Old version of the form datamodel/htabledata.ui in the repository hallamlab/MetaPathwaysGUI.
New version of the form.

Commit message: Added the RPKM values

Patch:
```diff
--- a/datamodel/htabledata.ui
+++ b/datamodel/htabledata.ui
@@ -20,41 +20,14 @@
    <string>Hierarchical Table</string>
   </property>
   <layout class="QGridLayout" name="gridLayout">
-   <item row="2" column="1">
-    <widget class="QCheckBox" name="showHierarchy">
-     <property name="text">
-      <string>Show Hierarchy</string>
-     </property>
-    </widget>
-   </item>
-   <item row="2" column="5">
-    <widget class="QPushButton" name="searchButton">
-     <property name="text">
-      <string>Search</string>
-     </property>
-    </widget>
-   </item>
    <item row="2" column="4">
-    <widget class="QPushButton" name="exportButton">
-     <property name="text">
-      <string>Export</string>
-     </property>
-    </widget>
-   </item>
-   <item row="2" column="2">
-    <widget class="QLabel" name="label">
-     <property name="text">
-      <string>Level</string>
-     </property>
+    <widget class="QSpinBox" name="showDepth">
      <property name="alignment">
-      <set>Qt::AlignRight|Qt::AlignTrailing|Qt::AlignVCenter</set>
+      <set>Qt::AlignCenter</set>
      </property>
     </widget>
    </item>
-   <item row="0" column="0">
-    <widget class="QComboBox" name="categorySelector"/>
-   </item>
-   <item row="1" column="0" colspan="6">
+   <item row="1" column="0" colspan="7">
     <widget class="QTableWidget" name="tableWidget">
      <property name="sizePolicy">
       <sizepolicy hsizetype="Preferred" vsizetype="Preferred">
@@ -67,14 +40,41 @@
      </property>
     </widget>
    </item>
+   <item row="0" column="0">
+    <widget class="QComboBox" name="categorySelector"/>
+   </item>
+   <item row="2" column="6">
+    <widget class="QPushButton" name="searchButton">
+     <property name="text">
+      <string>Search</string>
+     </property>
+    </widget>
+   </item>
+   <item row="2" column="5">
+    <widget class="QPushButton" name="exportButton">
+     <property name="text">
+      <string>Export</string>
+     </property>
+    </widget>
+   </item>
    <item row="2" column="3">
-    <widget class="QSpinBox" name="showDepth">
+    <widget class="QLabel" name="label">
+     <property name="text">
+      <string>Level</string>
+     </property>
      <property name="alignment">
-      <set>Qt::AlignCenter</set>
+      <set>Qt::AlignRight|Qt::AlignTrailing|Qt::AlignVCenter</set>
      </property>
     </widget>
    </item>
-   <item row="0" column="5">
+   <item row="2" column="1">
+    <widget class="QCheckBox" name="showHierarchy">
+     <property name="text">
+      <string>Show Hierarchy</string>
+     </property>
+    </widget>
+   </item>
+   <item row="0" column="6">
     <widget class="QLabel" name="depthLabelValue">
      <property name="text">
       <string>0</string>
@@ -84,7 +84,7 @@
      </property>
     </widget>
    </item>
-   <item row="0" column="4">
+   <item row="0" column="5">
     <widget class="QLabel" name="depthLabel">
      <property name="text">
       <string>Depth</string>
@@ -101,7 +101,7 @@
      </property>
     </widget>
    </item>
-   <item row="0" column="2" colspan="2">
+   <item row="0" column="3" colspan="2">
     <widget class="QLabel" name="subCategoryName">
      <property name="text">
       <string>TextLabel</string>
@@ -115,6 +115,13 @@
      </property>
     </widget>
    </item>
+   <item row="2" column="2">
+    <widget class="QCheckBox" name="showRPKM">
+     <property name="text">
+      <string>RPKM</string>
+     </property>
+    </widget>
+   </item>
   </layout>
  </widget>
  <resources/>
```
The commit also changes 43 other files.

##############################

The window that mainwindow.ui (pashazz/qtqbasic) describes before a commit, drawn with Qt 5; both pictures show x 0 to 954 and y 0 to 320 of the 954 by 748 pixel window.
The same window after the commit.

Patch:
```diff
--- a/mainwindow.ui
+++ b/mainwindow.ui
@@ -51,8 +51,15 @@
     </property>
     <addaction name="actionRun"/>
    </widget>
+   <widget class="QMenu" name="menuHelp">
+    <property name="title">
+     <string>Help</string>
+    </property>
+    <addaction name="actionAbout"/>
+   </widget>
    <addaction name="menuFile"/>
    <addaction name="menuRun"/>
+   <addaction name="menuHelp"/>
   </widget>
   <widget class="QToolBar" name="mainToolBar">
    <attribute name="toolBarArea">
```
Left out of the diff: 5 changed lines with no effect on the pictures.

##############################

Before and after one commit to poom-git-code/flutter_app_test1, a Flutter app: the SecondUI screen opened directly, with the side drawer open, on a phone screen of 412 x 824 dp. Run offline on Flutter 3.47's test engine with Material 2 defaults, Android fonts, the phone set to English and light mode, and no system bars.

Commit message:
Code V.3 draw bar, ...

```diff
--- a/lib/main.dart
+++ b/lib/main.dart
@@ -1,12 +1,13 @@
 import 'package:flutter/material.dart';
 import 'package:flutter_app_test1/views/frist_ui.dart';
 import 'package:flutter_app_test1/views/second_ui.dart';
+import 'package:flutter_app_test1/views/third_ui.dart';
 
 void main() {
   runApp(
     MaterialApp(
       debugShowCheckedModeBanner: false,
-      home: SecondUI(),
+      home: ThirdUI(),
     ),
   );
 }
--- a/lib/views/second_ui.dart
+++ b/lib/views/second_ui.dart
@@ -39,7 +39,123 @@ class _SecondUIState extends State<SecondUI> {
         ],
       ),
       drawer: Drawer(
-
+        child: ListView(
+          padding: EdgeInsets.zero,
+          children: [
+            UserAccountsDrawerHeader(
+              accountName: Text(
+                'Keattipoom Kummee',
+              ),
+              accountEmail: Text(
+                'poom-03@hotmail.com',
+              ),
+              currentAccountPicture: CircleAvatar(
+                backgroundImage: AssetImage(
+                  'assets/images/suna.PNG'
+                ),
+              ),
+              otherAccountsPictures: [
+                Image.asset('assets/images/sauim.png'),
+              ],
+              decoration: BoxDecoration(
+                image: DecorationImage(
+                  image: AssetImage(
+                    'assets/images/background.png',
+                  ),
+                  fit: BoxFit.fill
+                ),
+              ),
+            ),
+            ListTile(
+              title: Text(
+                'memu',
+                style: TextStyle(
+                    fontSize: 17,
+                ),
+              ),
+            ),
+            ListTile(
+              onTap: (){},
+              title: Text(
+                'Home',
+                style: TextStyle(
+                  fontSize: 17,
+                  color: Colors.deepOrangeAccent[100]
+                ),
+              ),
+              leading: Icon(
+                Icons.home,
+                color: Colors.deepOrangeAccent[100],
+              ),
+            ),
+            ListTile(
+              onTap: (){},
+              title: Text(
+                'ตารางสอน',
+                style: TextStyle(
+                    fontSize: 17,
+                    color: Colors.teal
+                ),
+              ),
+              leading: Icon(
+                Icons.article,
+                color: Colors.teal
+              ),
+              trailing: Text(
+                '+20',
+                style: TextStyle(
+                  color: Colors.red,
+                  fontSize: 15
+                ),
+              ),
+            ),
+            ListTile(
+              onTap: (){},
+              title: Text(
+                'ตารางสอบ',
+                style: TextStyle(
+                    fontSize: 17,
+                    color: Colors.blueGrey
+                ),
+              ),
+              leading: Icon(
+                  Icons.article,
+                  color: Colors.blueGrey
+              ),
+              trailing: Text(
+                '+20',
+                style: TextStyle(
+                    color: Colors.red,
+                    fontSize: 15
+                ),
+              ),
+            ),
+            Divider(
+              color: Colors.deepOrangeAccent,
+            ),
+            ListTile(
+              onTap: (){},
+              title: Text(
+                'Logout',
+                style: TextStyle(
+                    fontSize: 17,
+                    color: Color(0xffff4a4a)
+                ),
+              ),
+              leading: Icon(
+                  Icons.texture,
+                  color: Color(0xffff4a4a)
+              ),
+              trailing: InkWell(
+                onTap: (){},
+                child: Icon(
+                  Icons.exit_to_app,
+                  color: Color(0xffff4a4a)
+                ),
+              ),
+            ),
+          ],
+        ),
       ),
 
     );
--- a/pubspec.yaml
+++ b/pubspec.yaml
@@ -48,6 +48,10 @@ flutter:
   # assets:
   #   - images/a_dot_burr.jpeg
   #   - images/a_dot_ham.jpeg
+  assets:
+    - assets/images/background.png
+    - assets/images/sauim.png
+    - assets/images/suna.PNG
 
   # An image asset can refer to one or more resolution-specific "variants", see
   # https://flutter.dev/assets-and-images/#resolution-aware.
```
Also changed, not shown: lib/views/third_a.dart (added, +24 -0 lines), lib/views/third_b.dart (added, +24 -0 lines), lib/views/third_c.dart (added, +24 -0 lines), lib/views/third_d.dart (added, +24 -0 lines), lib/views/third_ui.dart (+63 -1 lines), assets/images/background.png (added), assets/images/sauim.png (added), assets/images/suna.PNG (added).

##############################

Task to carry out.
Find the word "color" in the material, then list each line that holds it.

Finished task.
+                  color: Colors.deepOrangeAccent[100]
+                color: Colors.deepOrangeAccent[100],
+                    color: Colors.teal
+                color: Colors.teal
+                  color: Colors.red,
+                    color: Colors.blueGrey
+                  color: Colors.blueGrey
+                    color: Colors.red,
+              color: Colors.deepOrangeAccent,
+                    color: Color(0xffff4a4a)
+                  color: Color(0xffff4a4a)
+                  color: Color(0xffff4a4a)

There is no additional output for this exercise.